Long ago, in the East, the harp was born: a bow and five strings embraced by human hands... Persia, Egypt, Greece, Celtic culture and Asia were its cradle. The Taoist tale of Peiwoh reveals the mystery of art as a magical process, and tells us how once, long ago, artistic creation was experienced as a sacred act. This metaphor of the harp teaches that each of us can be transformed into a tree and become a harp, an instrument, allowing music to fill our body and our soul. In Zen philosophy, the sense of emptiness is fundamental if we are to fill ourselves afresh with life; before we can breathe in fresh air, we must expel the air we have in our lungs; thus, emptying ourselves like the harpist Peiwoh, we can fill our being with new air, with music which flows through us as if we were the strings of a harp, vibrating to the sweet breath of a breeze, becoming an aeolian harp, the harp of the wind.
Peiwoh represents a breathing-in of various traditions which have helped me to create and give expression to my musical world, and one of the sources on which I have drawn most deeply is early music and the art of improvisation: an infinite source of inspiration. From the time that I began to compose and sing songs, it became more and more natural to me to accompany myself on the triple harp, and I was fascinated by the depth and subtlety of the Italian Baroque harp. It has a rich, enveloping sonority which is unlike that of any other harp. Although originating in the Baroque period, it has a very modern, richly chromatic sound palette which is ideally suited to the spirit of my songs, gently caressing the voice without ever overpowering it. There are moments on the album when we hear a small Gothic harp, with its warm, remote and yet direct sound; and the most ancient of them all is a Celtic harp, with its magical, ancestral sounds. I am grateful to Rainer Thurau and Franz Reschenhofer for their great creative skill, which has enabled me to share and forge new paths and experiences with these wonderful instruments. Another of my sources of inspiration is traditional music, with its close links to early music! Nor can I forget my early, long apprenticeship in the world of Classical and Romantic music.
Peiwoh brings together the various languages, colours and sounds that I heard as a child growing up in Switzerland, at home with my parents, friends and other musicians. And each of them expresses and encapsulates a different part of myself. Each language has its own rhythm and melody, which it modulates in its own distinct way, influencing and inspiring the character and style of the song. Poetry is one of the essential aspects of this musical journey. Thank you, David Escamilla, for the discovery of your poetry and the legend of Peiwoh in Jardí de Silencis.

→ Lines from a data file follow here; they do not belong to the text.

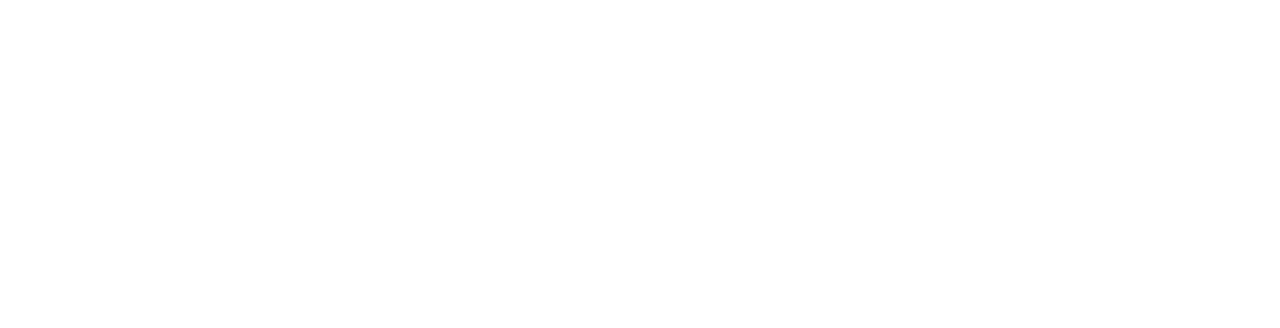
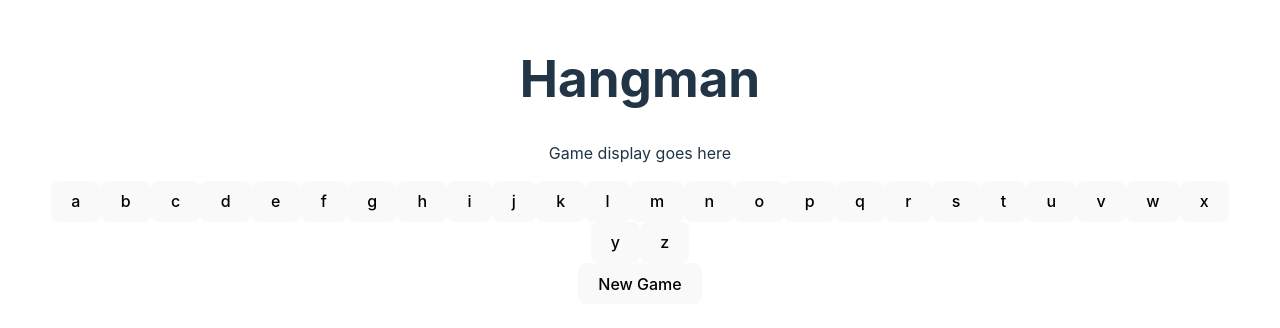
Before and after one commit to whalleyph/hangman-app, a React (Vite) app: page / in a window 1280 px wide. Shown: the part 240-568 px from the top of the page. Built offline with nearby package versions, Linux system fonts and the light colour scheme.

Commit message:
create initial display

```diff
--- a/src/App.jsx
+++ b/src/App.jsx
@@ -1,12 +1,12 @@
-import { useState } from 'react'
+import React from 'react'
 import './App.css'
+import { Game } from './Game'
 
 function App() {
-  const [count, setCount] = useState(0)
-
   return (
     <>
-
+      <h1>Hangman</h1>
+      <Game />
     </>
   )
 }
--- /dev/null
+++ b/src/Game.jsx
@@ -0,0 +1,47 @@
+import React from "react";
+
+function Game() {
+  function createAlphabetButtons() {
+    let alphabet = [
+      "a",
+      "b",
+      "c",
+      "d",
+      "e",
+      "f",
+      "g",
+      "h",
+      "i",
+      "j",
+      "k",
+      "l",
+      "m",
+      "n",
+      "o",
+      "p",
+      "q",
+      "r",
+      "s",
+      "t",
+      "u",
+      "v",
+      "w",
+      "x",
+      "y",
+      "z",
+    ];
+    return alphabet.map((letter) => <button>{letter}</button>);
+  }
+
+  return (
+    <>
+      <p>Game display goes here</p>
+      <div className="alphabet-buttons">{createAlphabetButtons()}</div>
+      <div className="new-game">
+        <button>New Game</button>
+      </div>
+    </>
+  );
+}
+
+export { Game };
```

Peiwoh leads us to the process of maturing, which has sometimes been painful and dramatic: life contains within it “little deaths”, as in the poem by García Lorca, Song of the little death. In his short but intense poem My heart, die or sing, Juan Ramón Jiménez shows how music and life overcome fear, giving us the courage to walk on, as if our awareness of the proximity of death gave us a heightened awareness of life and its infinite possibilities. And there are also the distant echoes of a “silent music”, an almost imperceptible music which, in the depths of night, mingles with nature. It is then that music embraces silence and the two are entwined like lovers.

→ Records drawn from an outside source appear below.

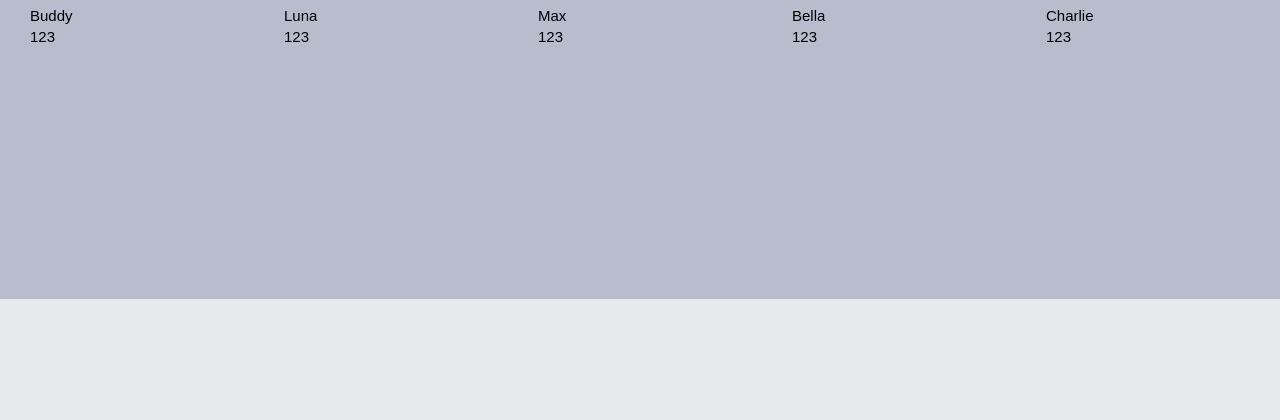
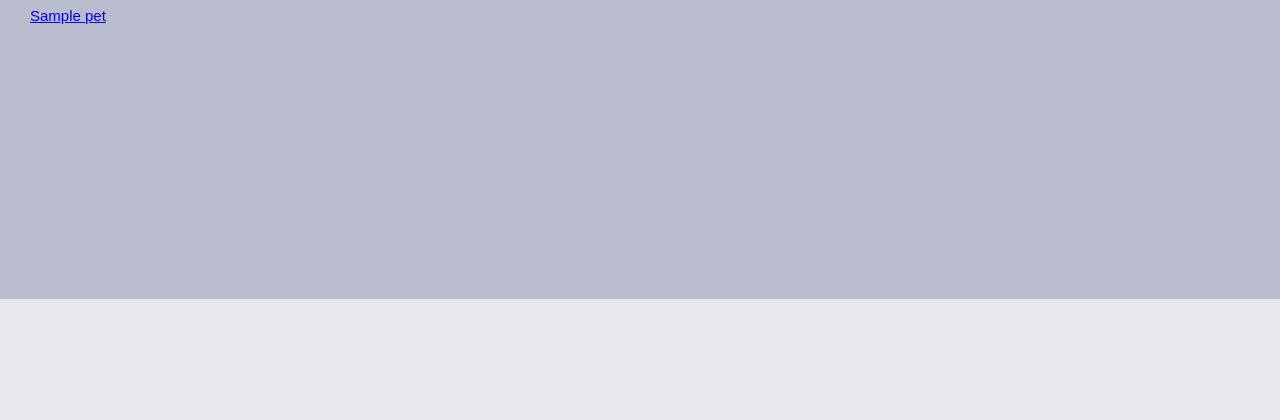
Before and after one commit to michelleegao/CS-4750-Pet-Shelter, a Flask app: template templates/pets_search.html in a window 1280 px wide. Shown: the part 355-775 px from the top of the page. Run offline with Flask 3, Linux system fonts and the light colour scheme; the template is opened without the code that fills it: most values are stand-ins (such as "Sample title", 1, 10 or a date in 2020); some web fonts are replaced.

Commit message:
working on pet search screen backend

```diff
--- a/routes/pets.py
+++ b/routes/pets.py
@@ -25,10 +25,6 @@ def run_query(query, params=None, fetch=False):
 
     return result
 
-@pet_blueprint.route("/pets_search")
-def pets():
-    return render_template('/pets_search.html')
-
 # links pets view HTML page
 @pet_blueprint.route("/pets_view")
 def pets_view():
@@ -36,12 +32,22 @@ def pets_view():
 
 @pet_blueprint.route("/pets_search", methods=["GET"])
 def get_all_pets():
-    query = "SELECT * FROM pet"
-    return run_query(query, fetch=True)
+    if request.method == "GET":
+        query = "SELECT BIN_TO_UUID(petID) as petIDString, species, age, color, breed, siblings, weight, image_url, name FROM pet"
+        get_all_pets = run_query(query, fetch=True)
+        # print(get_all_pets[0][7])
+        return render_template('/pets_search.html', pets=get_all_pets)
+
+@pet_blueprint.route("/pet/<pet_id>")
+def pet_detail(pet_id):
+    query = "SELECT * FROM pet WHERE petID = UUID_TO_BIN(%s)"
+    pet = run_query(query, (pet_id,), fetch=True)[0]
+    return render_template("/pets_view.html", pets=pet)
+## come back to this!
+
 
 @pet_blueprint.route("/addpet", methods=["GET", "POST"])
 def add_pet():
-
     if request.method == "GET":
         ## get all pets for the sibling drop-down
         get_pets_query = "SELECT petID, name, species, breed FROM pet"
--- a/templates/pets_search.html
+++ b/templates/pets_search.html
@@ -45,37 +45,21 @@
         <!-- Pets view -->
         <div class="pets-container">
             <div class="pets-grid">
+              {% for pet in pets %}
+              <a href="/pet/{{ pet[0] }}" class="pet-link">
+                <div class="pet-item"
+                  data-species="{{  pet[1]  }}"
+                  data-age="{{ pet[2] }}"
+                  data-color="{{ pet[3] }}"
+                  data-breed="{{ pet[4] }}"
+                  data-siblings="{{ pet[5] }}"
+                  data-weight="{{ pet[6] }}">
+                  <img src="{{ pet[7] }}" alt="Pet">
 
-                <div class="pet-item" data-species="dog" data-age="2" data-color="brown" data-breed="bernese" data-siblings="no" data-weight="17">
-                    <img src="https://d3544la1u8djza.cloudfront.net/APHI/Blog/2023/September/small-breeds-hero.jpg" alt="Pet">
-                    <p class="pet-name">Buddy</p>
-                    <p class="pet-id">123</p>
+                  <p class="pet-name">{{ pet[8] }}</p>
                 </div>
-
-                <div class="pet-item" data-species="dog" data-age="3" data-color="white" data-breed="goldendoodle" data-siblings="no" data-weight="90">
-                    <img src="https://d3544la1u8djza.cloudfront.net/APHI/Blog/2023/September/small-breeds-hero.jpg" alt="Pet">
-                    <p class="pet-name">Luna</p>
-                    <p class="pet-id">123</p>
-                </div>
-
-                <div class="pet-item" data-species="dog" data-age="5" data-color="yellow" data-breed="chihuahua" data-siblings="no" data-weight="8">
-                    <img src="https://d3544la1u8djza.cloudfront.net/APHI/Blog/2023/September/small-breeds-hero.jpg" alt="Pet">
-                    <p class="pet-name">Max</p>
-                    <p class="pet-id">123</p>
-                </div>
-
-                <div class="pet-item" data-species="dog" data-age="1" data-color="brown" data-breed="rottweiler" data-siblings="yes" data-weight="23">
-                    <img src="https://d3544la1u8djza.cloudfront.net/APHI/Blog/2023/September/small-breeds-hero.jpg" alt="Pet">
-                    <p class="pet-name">Bella</p>
-                    <p class="pet-id">123</p>
-                </div>
-
-                <div class="pet-item" data-species="dog" data-age="7" data-color="brown" data-breed="pittbull" data-siblings="yes" data-weight="45">
-                    <img src="https://d3544la1u8djza.cloudfront.net/APHI/Blog/2023/September/small-breeds-hero.jpg" alt="Pet">
-                    <p class="pet-name">Charlie</p>
-                    <p class="pet-id">123</p>
-                </div>
-
+              </a>
+              {% endfor %}
             </div>
         </div>
 
```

The instrumentation I have used in Peiwoh is based on three important elements which establish a dialogue and contribute a variety of colours and moods. A fundamental and essential element in Mediterranean culture is rhythm. Percussion has always been an inseparable part of the music of poetry, and the partnership of these two very different but inseparable instruments stretches back to ancient times. I want to thank Pedro and David for creating the wonderful atmospheres and landscapes which spark our imagination. And I also want to thank Manuel Mohino for having captured all those atmospheres and landscapes, rhythms and melodies, sounds and silences with such naturalness and beauty.
The third element is the sound of plucked and strummed strings. There are several kinds of guitar, the majority with metal strings, such as the acoustic guitar and the santur –a Persian psaltery– which mingle with the sound of the harp to create a beautiful sound tapestry that is rich in harmonics. The hardingfele is an ancient traditional Norwegian fiddle, with sympathetic strings. It sounds like another, almost human voice, which floats delicately between the sound of the harp and the human voice. The rhythm of the double-bass provides a counterpoint to the harp, adding a vibrant and expressive depth of sound. Thank you, Javier, Dimitri, Mario, Petter and Bjørn, for your boundless dedication and creativity!
The final element, the most ethereal of all, is the human voice. From the very beginnings of music, voice and harp have been constant travelling companions through very different periods and styles... They are two almost inseparable entities, like body and soul, and accompanying oneself on the harp involves a different, perhaps more intimate way of singing which is closer to the instrument and the words. The voices of Petter and Ferran are very different, but when the three of us sing together in Prayer and Naonunai, there is harmony, complicity and a range of intense emotions which are the fruit of the experiences we have shared. Thank you, Petter and Ferran, for your gift of tenderness and beauty.
Bellaterra, 8th March, 2009